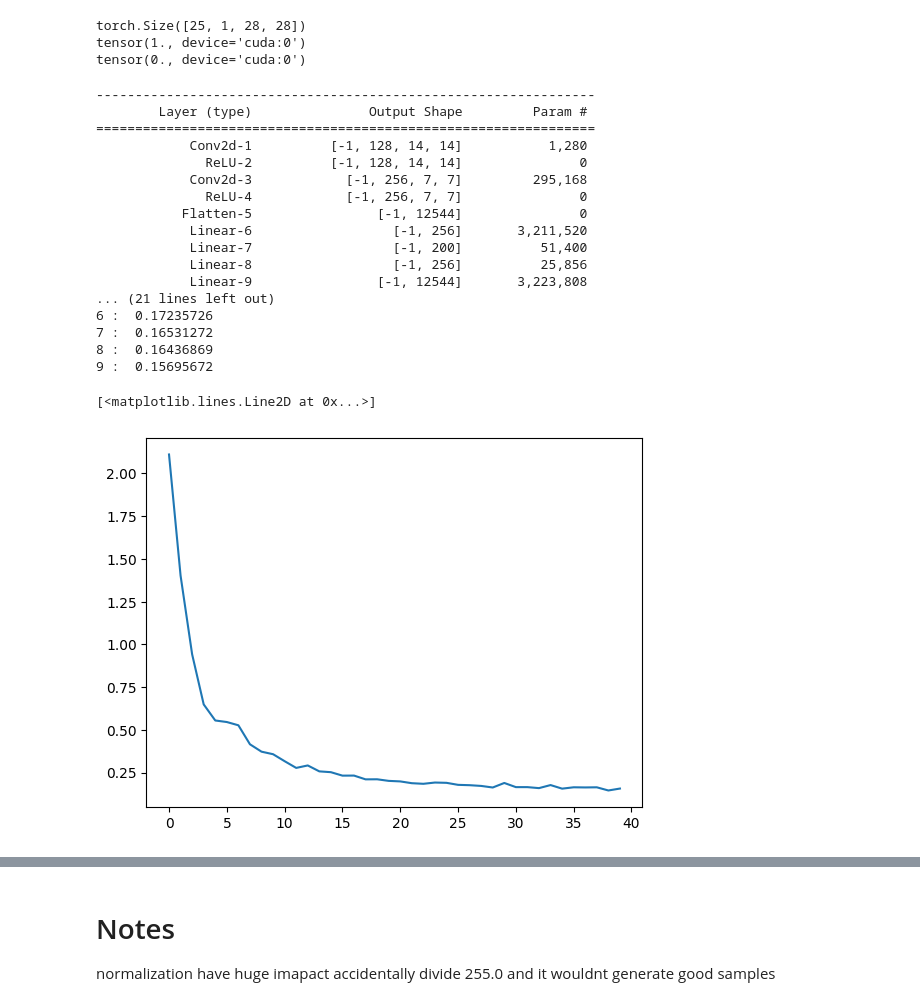
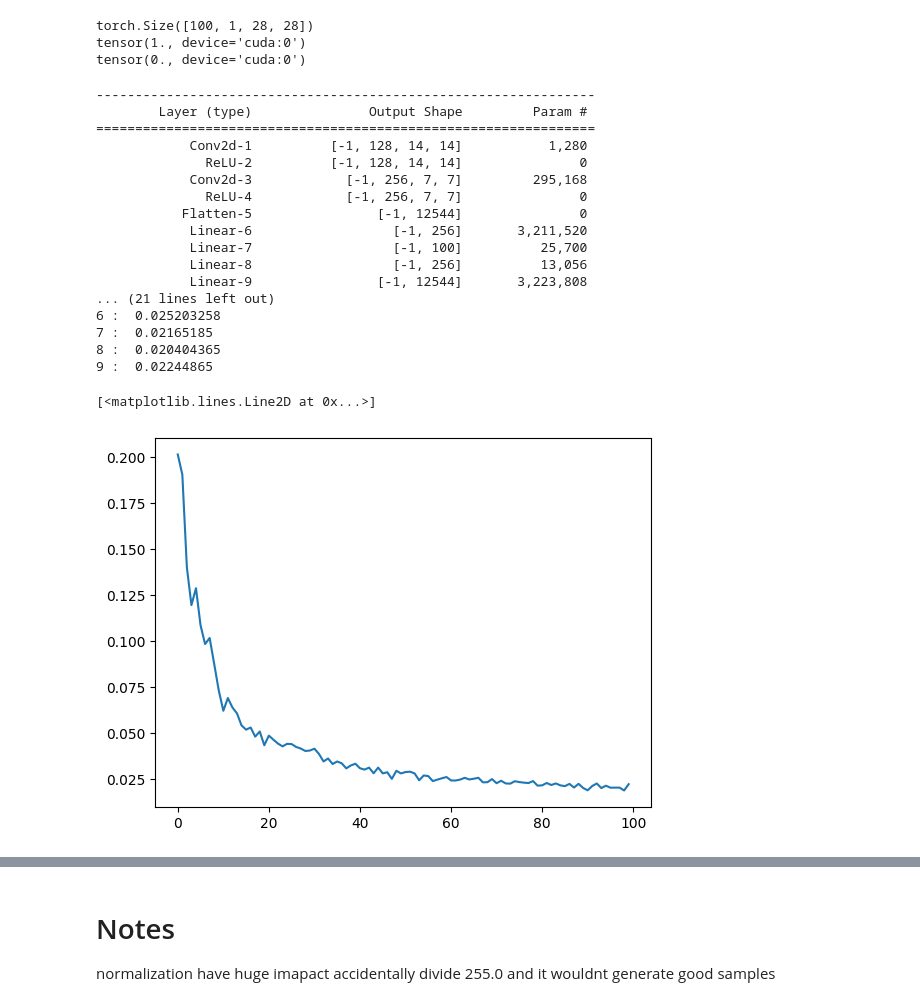
Before and after one commit to majidsh97/VAE, a Jupyter notebook: VAE.ipynb, the cells around one changed output, grey strips where cells are left out. Drawn from its saved outputs; the diff is of its cells as text; code cells hidden in the pictures.

```diff
--- a/VAE.ipynb
+++ b/VAE.ipynb
@@ -35,10 +35,10 @@ custom collaborate function
 """
 
 data = datasets.load_dataset('fashion_mnist')
-batch_size = 25
+batch_size = 100
 
 
-train = data['train'].select(range(100))
+train = data['train'].select(range(1000))
 test_data = data['test']
 
 
@@ -62,7 +62,7 @@ for image,label in train_loader:
   print(image.min())
   break
 # %% [output]
-torch.Size([25, 1, 28, 28])
+torch.Size([100, 1, 28, 28])
 tensor(1., device='cuda:0')
 tensor(0., device='cuda:0')
 # %%
@@ -77,10 +77,10 @@ def kl_divergence(mean,std):
     return loss
 
 mse = torch.nn.MSELoss()
-lr = 1e-4
+lr = 1e-3
 f=128
 pad=1
-latent_size = 100
+latent_size = 50
 class Encoder_Decoder(torch.nn.Module):
     def __init__(self, *args, **kwargs) -> None:
         super().__init__(*args, **kwargs)
@@ -126,46 +126,46 @@ optim = torch.optim.Adam(encoder_decoder.parameters(),lr,weight_decay=1e-5)
 def step(x,y)->torch.Tensor:
     optim.zero_grad()
     output,mean,std = encoder_decoder.forward(x)
-    loss = mse(output,y) + 0.5*kl_divergence(mean,std)
+    loss = mse(output,y) #+ 0.5*kl_divergence(mean,std)
     loss.backward()
     optim.step()
     return loss
     pass
 
 train_loss = []
 for epoch in range(10):
     for image,label in train_loader:
         #print(image.shape)
         #print(label.shape)
         #noise = torch.normal(0,1,size=(image.shape[0],1,28,28)).cuda()
         loss = step(image,image)
         #print(loss)
         train_loss.append(loss.cpu().detach().numpy())
 
         pass
     print(epoch,': ',train_loss[-1])
 
 plt.plot(train_loss)
 # %% [output]
 ----------------------------------------------------------------
         Layer (type)               Output Shape         Param #
 ================================================================
             Conv2d-1          [-1, 128, 14, 14]           1,280
               ReLU-2          [-1, 128, 14, 14]               0
             Conv2d-3            [-1, 256, 7, 7]         295,168
               ReLU-4            [-1, 256, 7, 7]               0
            Flatten-5                [-1, 12544]               0
             Linear-6                  [-1, 256]       3,211,520
-            Linear-7                  [-1, 200]          51,400
-            Linear-8                  [-1, 256]          25,856
+            Linear-7                  [-1, 100]          25,700
+            Linear-8                  [-1, 256]          13,056
             Linear-9                [-1, 12544]       3,223,808
 ... (21 lines left out)
-6 :  0.17235726
-7 :  0.16531272
-8 :  0.16436869
-9 :  0.15695672
+6 :  0.025203258
+7 :  0.02165185
+8 :  0.020404365
+9 :  0.02244865
 [<matplotlib.lines.Line2D at 0x...>]
-[figure, old version]
+[figure, new version]
 # %%
 plt.plot(train_loss)
 
```
Also changed, not shown: parts of 5 cells of this notebook.
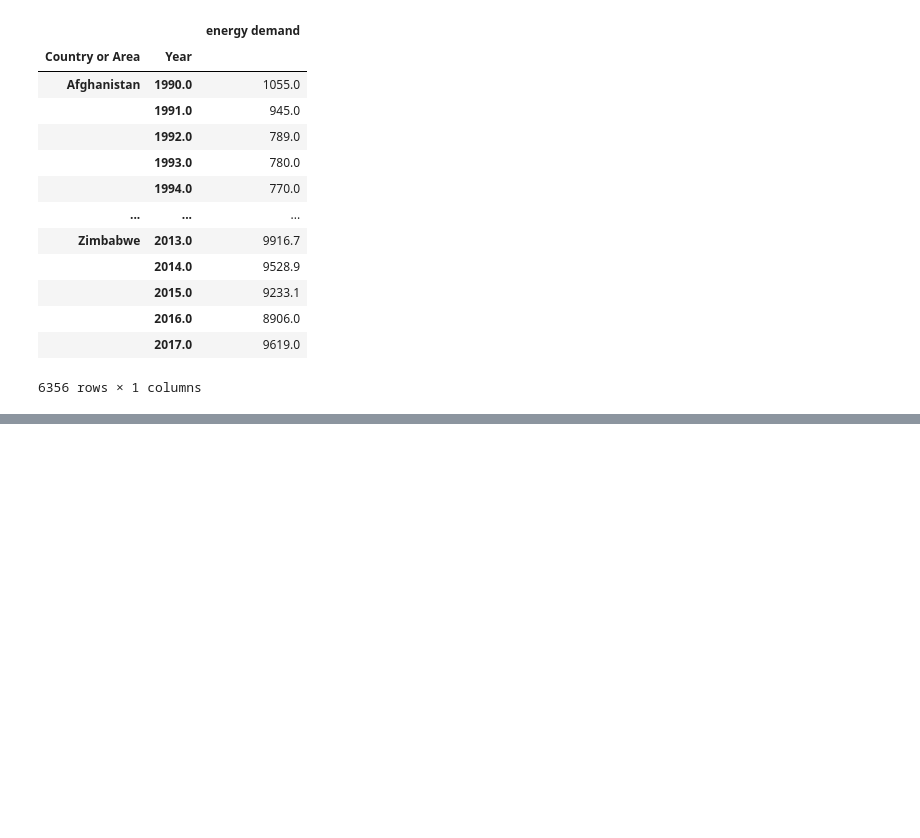
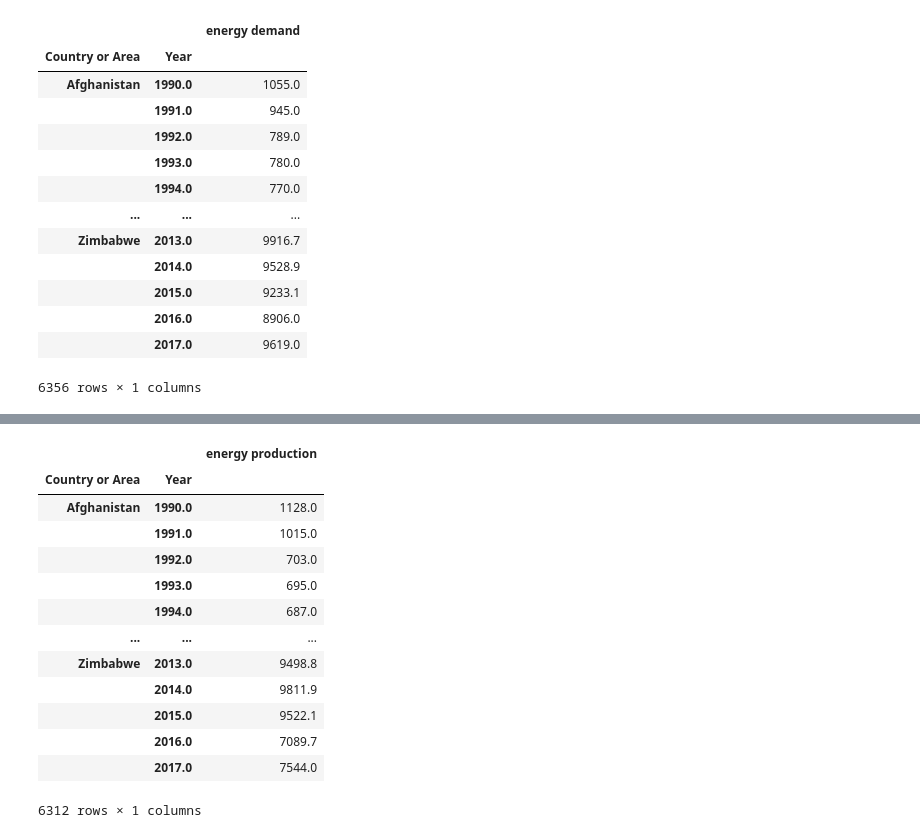
Before and after one commit to LucaDiba/renewable-causal-effects, a Jupyter notebook: Datasets merging.ipynb, the cells around one changed output, grey strips where cells are left out. Drawn from its saved outputs; the diff is of its cells as text; code cells hidden in the pictures; blank space fills up the shorter version.

Commit message:
Added "Electricity - Gross production"

```diff
--- a/Datasets merging.ipynb
+++ b/Datasets merging.ipynb
@@ -246,0 +260,27 @@ df
+# %%
+indicator = 'energy production'
+
+df = pd.read_csv('./datasets/Electricity - Gross production.csv')\
+        .drop(columns=['Commodity - Transaction', 'Unit', 'Quantity Footnotes'])\
+        .set_index(['Country or Area', 'Year'])\
+        .groupby(by=['Country or Area', 'Year']).sum()\
+        .rename(columns={'Quantity':indicator})
+# Set nan
+df[indicator] = pd.to_numeric(df[indicator], errors='coerce')
+data[indicator] = df
+df
+# %% [output]
+|  |  | energy production |
+| Country or Area | Year |  |
+| Afghanistan | 1990.0 | 1128.0 |
+|  | 1991.0 | 1015.0 |
+|  | 1992.0 | 703.0 |
+|  | 1993.0 | 695.0 |
+|  | 1994.0 | 687.0 |
+| ... | ... | ... |
+| Zimbabwe | 2013.0 | 9498.8 |
+|  | 2014.0 | 9811.9 |
+|  | 2015.0 | 9522.1 |
+|  | 2016.0 | 7089.7 |
+|  | 2017.0 | 7544.0 |
+6312 rows × 1 columns
```
Also changed, not shown: parts of 2 cells of this notebook, 1 other file.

▬▬▬▬▬▬▬▬▬▬

◆ ABOUT THIS TASK ◆
The word to find is "print". Copy every line of the records that holds it.

◆ THE COMPLETED TASK ◆
   print(image.min())
         #print(image.shape)
         #print(label.shape)
         #print(loss)
     print(epoch,': ',train_loss[-1])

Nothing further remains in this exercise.